Ladies of the evening roam Federal Highway morning, noon and night.

Vagrants sleep here. And dope is sold.

The bad reputation linked to Hollywood's stretch of Federal Highway frustrates city leaders, who have grander plans for the key commercial corridor.

Hollywood's cops have been trying for years to fix Federal Highway, battling against prostitutes, vagrants, drug dealers and the grimy motels many of them call home, even if just for an hour. But all the stings and crackdowns have failed to keep crime at bay.

Federal Highway is still the perfect place to play "Spot the Prostitute," says Hollywood Commissioner Peter Hernandez.

"It seems to be the culture, whenever someone is looking for a prostitute, they go to Federal Highway," lamented Hernandez. "We also have problems with people loitering.
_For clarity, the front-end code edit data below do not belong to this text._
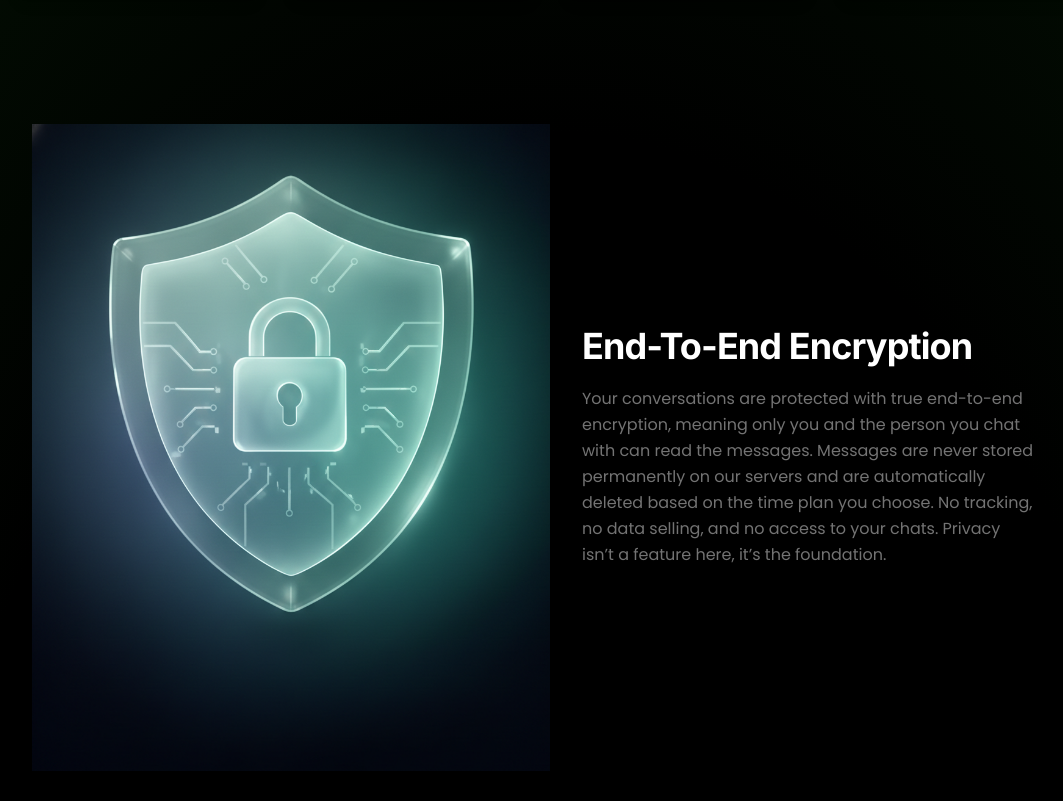
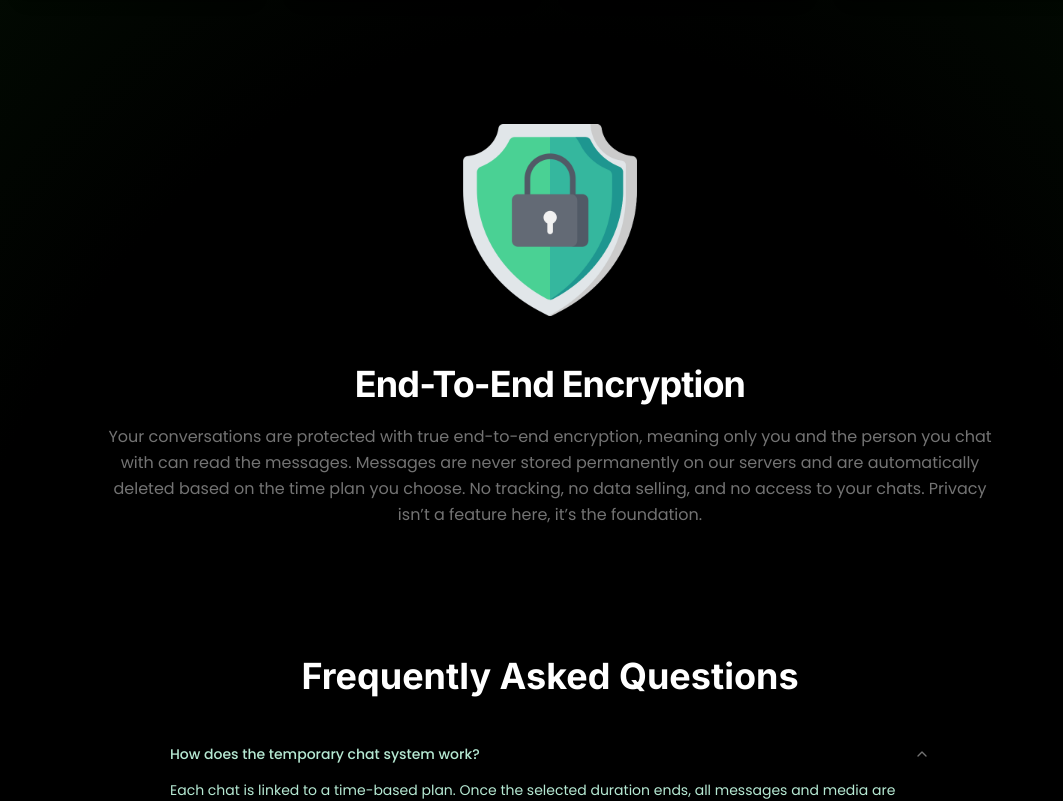
Before and after one commit to tahmid-khan-hub/Distak, a Next.js app: page / in a window 1280 px wide. Shown: the part 680-1481 px from the top of the page, without its empty margins (90-1153 px from the left). Built offline with nearby package versions, Linux system fonts and the light colour scheme.

Commit message:
Added a new image in the assets folder, updated the SafetyAndSecurity section

```diff
--- a/app/HomeComponents/SafetyAndSecurity/SafetyAndSecurity.tsx
+++ b/app/HomeComponents/SafetyAndSecurity/SafetyAndSecurity.tsx
@@ -5,20 +5,20 @@ import SecurityContent from "./components/SecurityContent";
 const SafetyAndSecurity = () => {
     return (
         <div className="py-16">
-            <div className="flex flex-col items-center px-4 md:flex-row">
-                {/* image */}
-                <div className="w-full md:w-1/2">
+            <div className="max-w-4xl mx-auto text-center">
+                {/* icon */}
+                <div className="flex justify-center mb-12">
                     <Image
-                        src="/assets/Safety_and_security.png"
+                        src="/assets/shield.png"
                         alt="End to End Encryption"
-                        width={400}
-                        height={400}
-                        className="w-full "
+                        width={200}
+                        height={200}
+                        className="w-48 h-48"
                     />
                 </div>
 
                 {/* content */}
-                <div className="w-full md:w-1/2 p-4 md:p-8">
+                <div className="">
                     <SecurityContent />
                 </div>
             </div>
```
Also changed, not shown: public/assets/Safety_and_security.png (deleted), public/assets/shield.png (added).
It never ends."

Some blame the motels clustered along the entire 2.5-mile stretch of Federal Highway in Hollywood.

But seizing the motel properties through eminent domain could lead to costly legal battles the city might not win, officials say.

Hollywood Mayor Peter Bober says there's another way: Give the motel owners 15 years to change their type of business — or vacate the property.

"The motels detract from the city of Hollywood," Bober said during a recent commission meeting where he pitched the idea of giving the motels a 15-year amortization deadline. "That's not the future we want."

In 2012 alone, police went to one motel 191 times, mainly responding to reports of prostitution, drugs and other disturbances. Another motel just blocks away had 61 calls for service.

"We've had reports of people selling drugs out of the windows," Hernandez said.

He hopes a new program that will have cops patrolling the road on bicycles will help cut down on crime.

The motels along Federal were not always hot spots for prostitution and drugs. During their heydays, the "mom and pop" motels were safe stopovers for weary motorists. Things began changing in the 1970s with the proliferation of major hotel chains along interstate highways.

To stay in business, many motels turned to a new clientele to stay in business, sometimes renting rooms by the hour.

In 1997, Hollywood Sgt. Jim Weatherford listed vagrancy and prostitution as the biggest problems along Federal Highway.

Not much has changed in the past 16 years, said Sgt. Gene Cochenour, a spokesman for the department.

"Not all of the motels along Federal Highway are associated with the crime problem," Cochenour said. "There are a few areas that contain motels whose standards have attracted a criminal element. We are working hard to address these issues."

Hollywood isn't the only city working to change the tawdry reputation of Federal Highway.

Neighboring Dania Beach has made it a top priority.